The US Department of Energy (DOE) this week officially added copper to its critical materials list, marking the first time a US government agency has included copper on one of its official “critical” lists, following the examples of the European Union, Japan, India, Canada and China.
2023 Critical Materials Assessment, which evaluated materials for their criticality to global clean energy technology supply chains, focuses on key materials with high risk of supply disruption that are integral to clean energy technologies.
The DOE critical materials list will inform eligibility for tax credits under the Inflation Reduction Act 48C.
The final list includes aluminum, cobalt, copper, dysprosium, electrical steel, fluorine, gallium, iridium, lithium, magnesium, natural graphite, neodymium, nickel, platinum, praseodymium, terbium, silicon, and silicon carbide.
“As our nation continues the transition to a clean energy economy, it is our responsibility to anticipate critical material supply chains needed to manufacture our most promising clean energy generation, transmission, storage and end-use technologies, including solar panels, wind turbines, power electronics, lighting, and electric vehicles,” Alejandro Moreno, acting assistant secretary for DOE’s Office of Energy Efficiency and Renewable Energy said in the statement.
Moreno said that identifying and mitigating material criticality now will ensure that a clean energy future is possible “for decades to come.”
“The Copper Development Association (CDA) congratulates DOE on its thoughtful, forward-thinking analysis that resulted in copper’s inclusion on the Critical Materials list,” Andrew Kireta, Jr., CDA’s CEO, said in a separate statement.
“Copper is a major contributor to US economic and national security, and with copper demand projections doubling by 2035, primarily due to plans for the clean energy transition, electrification and clean water infrastructure.
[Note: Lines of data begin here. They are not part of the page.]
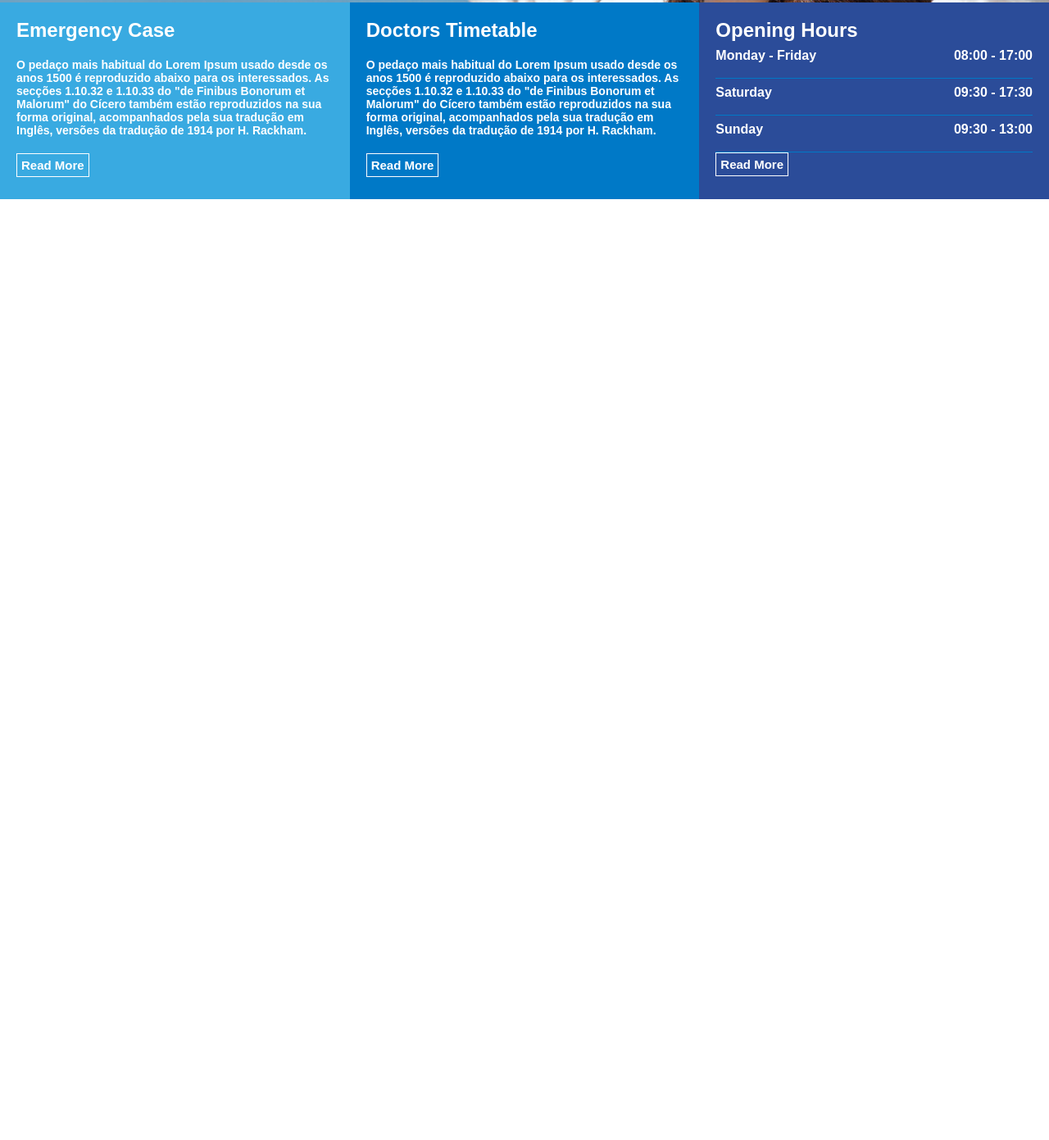
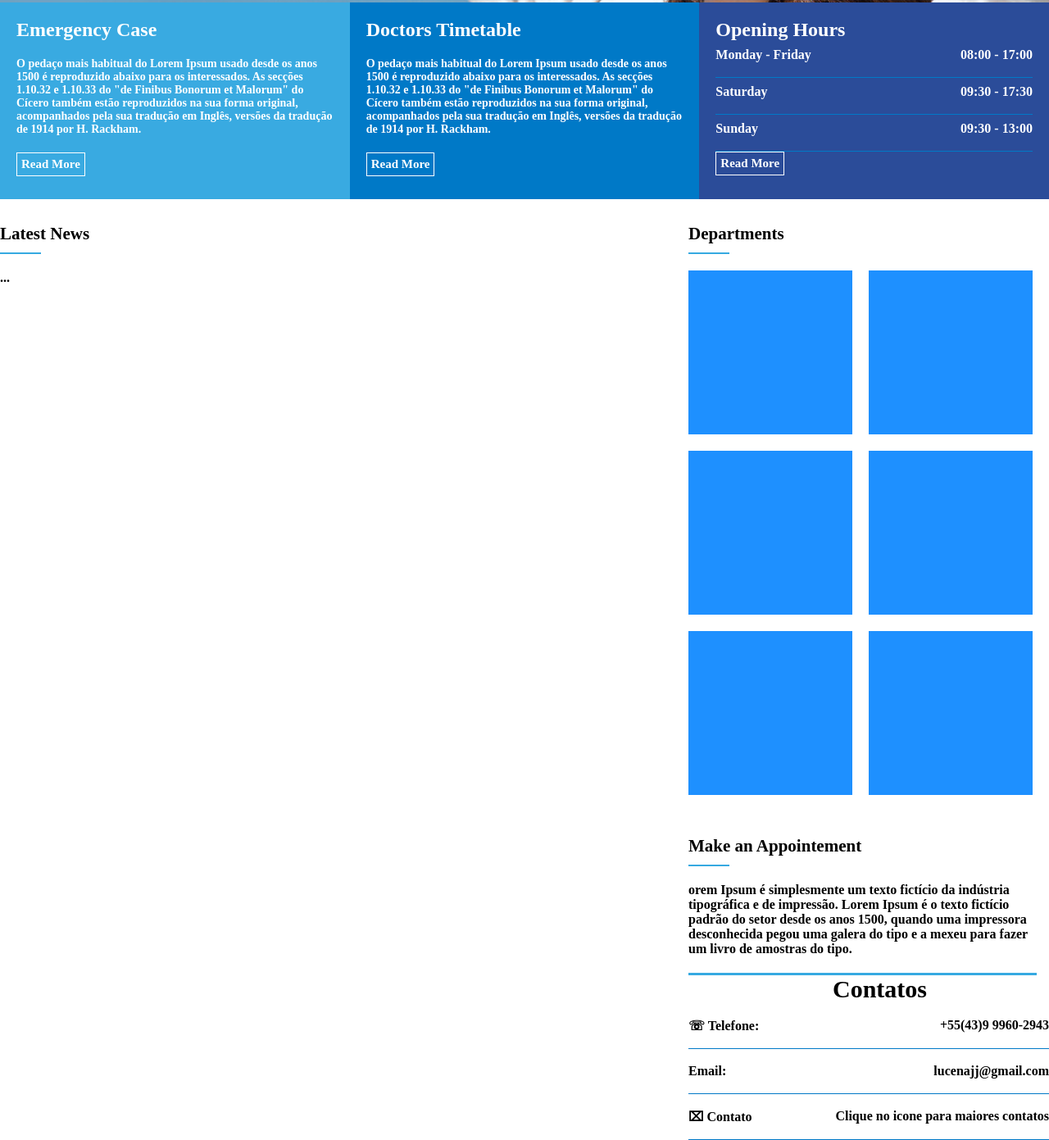
Before and after one commit to lucenajj/mediaCenterCursoBonieki, a plain HTML site: page index.html in a window 1280 px wide. Shown: the part 547-1938 px from the top of the page at 82% size. Before the commit the page ends 800 px from the top, so only its background shows below. Drawn offline with Linux system fonts and the light colour scheme.

Commit message:
Site com Flexbox e HTML Semântico (parte 4)

```diff
--- a/assets/css/template.css
+++ b/assets/css/template.css
@@ -1,6 +1,6 @@
 /* FONT DO MEU SITE */
 *{
-    font-family: Arial;
+
     font-weight: bold;
 }
 /* CORPO DA MINHA PAGINA */
@@ -111,6 +111,7 @@ nav a:hover{
     text-shadow: 2px 2px 0px #000000;
     margin: 0;
     padding: 0;
+
 }
 /* MODIFICAÇÕES NO MEU TEXTO O DO H2 */
 .banner_headline h2{
@@ -187,3 +188,60 @@ nav a:hover{
     /* LINHA ABAIXO DE CADA HORÁRIO */
     border-bottom: 1px solid #0079c7;
 }
+#geral{
+    display: flex;
+    justify-content: center;
+}
+#geral section{
+    flex: 2;
+}
+#geral aside{
+    flex: 1;
+}
+.widgetTitle{
+    margin-top: 30px;
+    margin-bottom: 20px;
+}
+.widgetTitleText{
+    color: #000000;
+    font-size: 21px;
+    font-weight: bold;
+}
+.widgetTitleBar{
+    width: 50px;
+    height: 2px;
+    background-color: #36a9e1;
+    margin-top: 10px;
+}
+/* MANIPULA OS QUADRADOS DO DEPARTMENTS */
+.widgetBodySquare{
+    display: flex;
+}
+
+.widgetQuadrado{
+    width: 200px;
+    height: 200px;
+    margin-right: 20px;
+    margin-bottom: 20px;
+    background-color: DodgerBlue;
+}
+.border{
+    width: 425px;
+    height: 3px;
+    background-color: #36a9e1;
+    margin-top: 20px;
+}
+.bannerInfoInt{
+    display: flex;
+    justify-content: space-between;
+    font-size: 16px;
+    padding-top: 18px;
+    padding-bottom: 18px;
+    /* LINHA ABAIXO DE CADA HORÁRIO */
+    border-bottom: 1px solid #0079c7;
+}
+.bannerTitleInfo{
+    margin: auto;
+    width: 20%;
+    font-size: 30px;
+}
--- a/index.html
+++ b/index.html
@@ -75,5 +75,69 @@
             </div> <!--FIM BANNER OPTIONS-->
         </div> <!--FIM  DA CLASSE CONTAINER COLUMN-->
     </section><!-- FIM DA PRIMEIRA SEÇÃO-->
+    <section id="geral"> <!--INICIO DA SEGUNDA SECTION-->
+        <div class="container">
+            <section>
+                    <div class="widget">
+                            <div class="widgetTitle">
+                                <div class="widgetTitleText">Latest News</div>
+                                <div class="widgetTitleBar"></div>
+                            </div>
+                            <div class="widgetBody">
+                                ...
+                            </div>
+                        </div> <!--FIM DO WIDGET-->
+            </section>
+            <aside>
+                <div class="widget">
+                    <div class="widgetTitle">
+                        <div class="widgetTitleText">Departments</div>
+                        <div class="widgetTitleBar"></div>
+                    </div>
+                    <div class="widgetBodySquare">
+                        <div class="widgetQuadrado"></div>
+                        <div class="widgetQuadrado"></div>
+                    </div>
+                    <div class="widgetBodySquare">
+                            <div class="widgetQuadrado"></div>
+                            <div class="widgetQuadrado"></div>
+                        </div>
+                        <div class="widgetBodySquare">
+                                <div class="widgetQuadrado"></div>
+                                <div class="widgetQuadrado"></div>
+                            </div>
+                </div> <!--FIM DO WIDGET-->
+                <div class="widget">
+                        <div class="widgetTitle">
+                            <div class="widgetTitleText">Make an Appointement</div>
+                            <div class="widgetTitleBar"></div>
+                        </div>
+                        <div class="widgetBody">
+                            <div>orem Ipsum é simplesmente um texto fictício da indústria tipográfica e de impressão.
+                                Lorem Ipsum é o texto fictício padrão do setor desde os anos 1500, quando uma
+                                impressora desconhecida pegou uma galera do tipo e a mexeu para fazer um livro de
+                                amostras do tipo.
+                            </div>
+                            <div class="border"></div>
+                            <div class="bannerInfo">
+                                <div class="bannerTitleInfo" >Contatos</div>
+                                <div class="bannerInfoInt">
+                                    <div>&#9743 Telefone:</div>
+                                    <div>+55(43)9 9960-2943</div>
+                                </div>
+                                <div class="bannerInfoInt">
+                                    <div> Email:</div>
+                                    <div>lucenajj@gmail.com</div>
+                                </div>
+                                <div class="bannerInfoInt">
+                                    <div>&#8999 Contato</div>
+                                    <div> Clique no icone para maiores contatos</div>
+                                </div>
+                            </div>
+                        </div>
+                    </div> <!--FIM DO WIDGET-->
+            </aside>
+        </div> <!-- FIM DA DIV CONTAINER-->
+    </section>
 </body> <!--FIM DO CORPO DA PÁGINA-->
 </html>
```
The nation would be defenseless without electricity and copper’s vital role in its generation, transmission, and distribution.”
Inclusion on the critical materials list reflects the reality that copper demand projections will require an increase in domestic production, the CDA noted.
The full Critical Minerals Assessment is seen here.